**What you are asked to do:** In the data below, locate each line with the word "https" and list it.
+++++
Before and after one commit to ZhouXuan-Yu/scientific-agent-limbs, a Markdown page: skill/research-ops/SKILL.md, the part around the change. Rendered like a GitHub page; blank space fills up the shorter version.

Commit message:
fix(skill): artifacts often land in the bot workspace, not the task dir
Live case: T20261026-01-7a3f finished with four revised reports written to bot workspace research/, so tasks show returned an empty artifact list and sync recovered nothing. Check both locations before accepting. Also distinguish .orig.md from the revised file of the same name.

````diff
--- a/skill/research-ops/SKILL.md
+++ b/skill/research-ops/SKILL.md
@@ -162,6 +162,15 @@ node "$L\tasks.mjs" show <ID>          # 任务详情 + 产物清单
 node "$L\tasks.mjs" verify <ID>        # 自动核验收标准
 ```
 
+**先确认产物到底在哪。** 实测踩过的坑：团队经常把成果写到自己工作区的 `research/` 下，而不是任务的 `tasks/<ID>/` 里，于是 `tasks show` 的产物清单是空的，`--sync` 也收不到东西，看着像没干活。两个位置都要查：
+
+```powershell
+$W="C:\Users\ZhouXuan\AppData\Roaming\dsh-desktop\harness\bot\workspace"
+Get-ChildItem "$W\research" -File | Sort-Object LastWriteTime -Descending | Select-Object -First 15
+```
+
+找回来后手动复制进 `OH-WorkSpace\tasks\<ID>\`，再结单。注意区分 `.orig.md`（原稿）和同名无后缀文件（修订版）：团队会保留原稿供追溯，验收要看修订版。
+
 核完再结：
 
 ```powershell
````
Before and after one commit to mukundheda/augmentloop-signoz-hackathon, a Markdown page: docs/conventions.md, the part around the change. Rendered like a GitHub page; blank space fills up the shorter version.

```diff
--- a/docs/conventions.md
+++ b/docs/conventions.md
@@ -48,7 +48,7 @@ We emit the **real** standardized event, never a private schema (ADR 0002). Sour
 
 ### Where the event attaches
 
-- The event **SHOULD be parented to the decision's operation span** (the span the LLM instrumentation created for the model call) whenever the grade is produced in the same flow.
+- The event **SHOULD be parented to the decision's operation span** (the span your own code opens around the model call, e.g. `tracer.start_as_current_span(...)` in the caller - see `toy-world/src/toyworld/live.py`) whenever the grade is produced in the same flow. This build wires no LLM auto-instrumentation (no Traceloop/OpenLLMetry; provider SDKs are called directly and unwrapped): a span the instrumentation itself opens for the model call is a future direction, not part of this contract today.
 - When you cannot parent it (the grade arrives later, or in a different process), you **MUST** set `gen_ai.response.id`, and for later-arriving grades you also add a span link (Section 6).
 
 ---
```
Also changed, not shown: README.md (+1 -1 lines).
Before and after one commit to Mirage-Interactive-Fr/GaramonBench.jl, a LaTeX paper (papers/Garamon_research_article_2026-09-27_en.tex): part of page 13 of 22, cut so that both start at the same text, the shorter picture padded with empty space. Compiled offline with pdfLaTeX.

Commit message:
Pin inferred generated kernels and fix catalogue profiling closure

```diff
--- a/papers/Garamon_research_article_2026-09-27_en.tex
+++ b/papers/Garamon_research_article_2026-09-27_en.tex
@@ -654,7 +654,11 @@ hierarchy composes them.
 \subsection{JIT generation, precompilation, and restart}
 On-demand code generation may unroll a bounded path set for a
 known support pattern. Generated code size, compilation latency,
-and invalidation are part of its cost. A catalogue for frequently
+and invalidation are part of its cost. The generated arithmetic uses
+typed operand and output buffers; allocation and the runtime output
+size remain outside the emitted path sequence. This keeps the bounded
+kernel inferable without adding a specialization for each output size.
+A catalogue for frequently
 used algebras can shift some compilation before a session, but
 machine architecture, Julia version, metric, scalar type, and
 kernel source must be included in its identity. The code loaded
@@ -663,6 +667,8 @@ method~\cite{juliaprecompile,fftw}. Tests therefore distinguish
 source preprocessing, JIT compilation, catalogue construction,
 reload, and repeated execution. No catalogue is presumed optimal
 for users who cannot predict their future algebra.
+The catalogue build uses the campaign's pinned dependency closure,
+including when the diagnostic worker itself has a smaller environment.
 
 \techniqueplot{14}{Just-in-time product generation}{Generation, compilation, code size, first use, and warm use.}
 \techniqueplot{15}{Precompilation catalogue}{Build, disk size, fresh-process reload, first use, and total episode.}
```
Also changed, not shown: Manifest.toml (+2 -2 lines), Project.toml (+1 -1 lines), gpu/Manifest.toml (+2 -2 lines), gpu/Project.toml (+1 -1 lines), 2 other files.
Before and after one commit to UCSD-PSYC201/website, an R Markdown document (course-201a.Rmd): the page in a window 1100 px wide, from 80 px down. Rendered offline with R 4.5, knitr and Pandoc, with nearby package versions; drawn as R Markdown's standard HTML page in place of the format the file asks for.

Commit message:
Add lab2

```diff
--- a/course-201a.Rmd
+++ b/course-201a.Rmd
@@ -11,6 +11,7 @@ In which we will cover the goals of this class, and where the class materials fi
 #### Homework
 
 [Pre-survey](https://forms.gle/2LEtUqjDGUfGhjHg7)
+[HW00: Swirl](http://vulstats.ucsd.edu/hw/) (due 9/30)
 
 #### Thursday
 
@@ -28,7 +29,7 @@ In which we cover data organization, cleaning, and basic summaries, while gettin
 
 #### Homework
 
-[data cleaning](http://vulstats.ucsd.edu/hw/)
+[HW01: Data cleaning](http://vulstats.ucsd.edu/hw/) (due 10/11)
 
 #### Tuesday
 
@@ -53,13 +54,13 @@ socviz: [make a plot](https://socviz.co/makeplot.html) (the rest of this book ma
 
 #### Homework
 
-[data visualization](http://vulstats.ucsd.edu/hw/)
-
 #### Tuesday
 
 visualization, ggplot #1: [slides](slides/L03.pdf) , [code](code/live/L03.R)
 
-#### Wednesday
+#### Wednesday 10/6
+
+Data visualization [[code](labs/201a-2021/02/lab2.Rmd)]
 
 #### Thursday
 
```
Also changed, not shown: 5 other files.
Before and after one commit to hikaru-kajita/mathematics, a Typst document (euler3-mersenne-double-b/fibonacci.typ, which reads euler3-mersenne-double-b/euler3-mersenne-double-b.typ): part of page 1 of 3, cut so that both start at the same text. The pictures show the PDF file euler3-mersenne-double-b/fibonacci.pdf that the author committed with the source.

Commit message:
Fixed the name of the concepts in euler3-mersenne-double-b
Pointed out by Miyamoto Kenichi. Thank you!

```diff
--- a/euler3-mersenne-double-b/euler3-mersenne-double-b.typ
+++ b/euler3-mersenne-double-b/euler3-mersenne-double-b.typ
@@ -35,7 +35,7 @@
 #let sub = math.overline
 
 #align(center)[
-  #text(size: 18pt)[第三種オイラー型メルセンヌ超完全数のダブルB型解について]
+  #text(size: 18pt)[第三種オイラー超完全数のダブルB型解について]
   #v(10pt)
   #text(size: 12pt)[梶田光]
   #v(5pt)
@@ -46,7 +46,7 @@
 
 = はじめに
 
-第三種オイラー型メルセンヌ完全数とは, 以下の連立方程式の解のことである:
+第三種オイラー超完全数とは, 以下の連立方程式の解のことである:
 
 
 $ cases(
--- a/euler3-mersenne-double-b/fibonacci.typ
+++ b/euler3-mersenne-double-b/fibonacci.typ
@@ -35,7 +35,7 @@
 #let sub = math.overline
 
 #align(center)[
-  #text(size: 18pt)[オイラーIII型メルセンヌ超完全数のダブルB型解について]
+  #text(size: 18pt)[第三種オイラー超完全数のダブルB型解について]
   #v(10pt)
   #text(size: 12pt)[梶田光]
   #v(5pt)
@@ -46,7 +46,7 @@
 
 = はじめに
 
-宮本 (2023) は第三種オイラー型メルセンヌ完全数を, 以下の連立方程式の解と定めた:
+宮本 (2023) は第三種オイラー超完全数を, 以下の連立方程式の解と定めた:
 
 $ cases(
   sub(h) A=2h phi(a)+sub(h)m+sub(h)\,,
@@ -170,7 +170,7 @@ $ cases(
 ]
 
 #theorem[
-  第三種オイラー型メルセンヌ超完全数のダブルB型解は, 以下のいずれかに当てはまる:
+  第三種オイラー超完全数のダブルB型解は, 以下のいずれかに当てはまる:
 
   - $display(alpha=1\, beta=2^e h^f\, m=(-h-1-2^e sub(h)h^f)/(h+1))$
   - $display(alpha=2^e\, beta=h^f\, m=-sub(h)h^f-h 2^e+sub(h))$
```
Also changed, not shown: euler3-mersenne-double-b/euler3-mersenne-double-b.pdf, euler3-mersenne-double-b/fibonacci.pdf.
+++++
**Expected answer:**
 [Pre-survey](https://forms.gle/2LEtUqjDGUfGhjHg7)
@@ -53,13 +54,13 @@ socviz: [make a plot](https://socviz.co/makeplot.html) (the rest of this book ma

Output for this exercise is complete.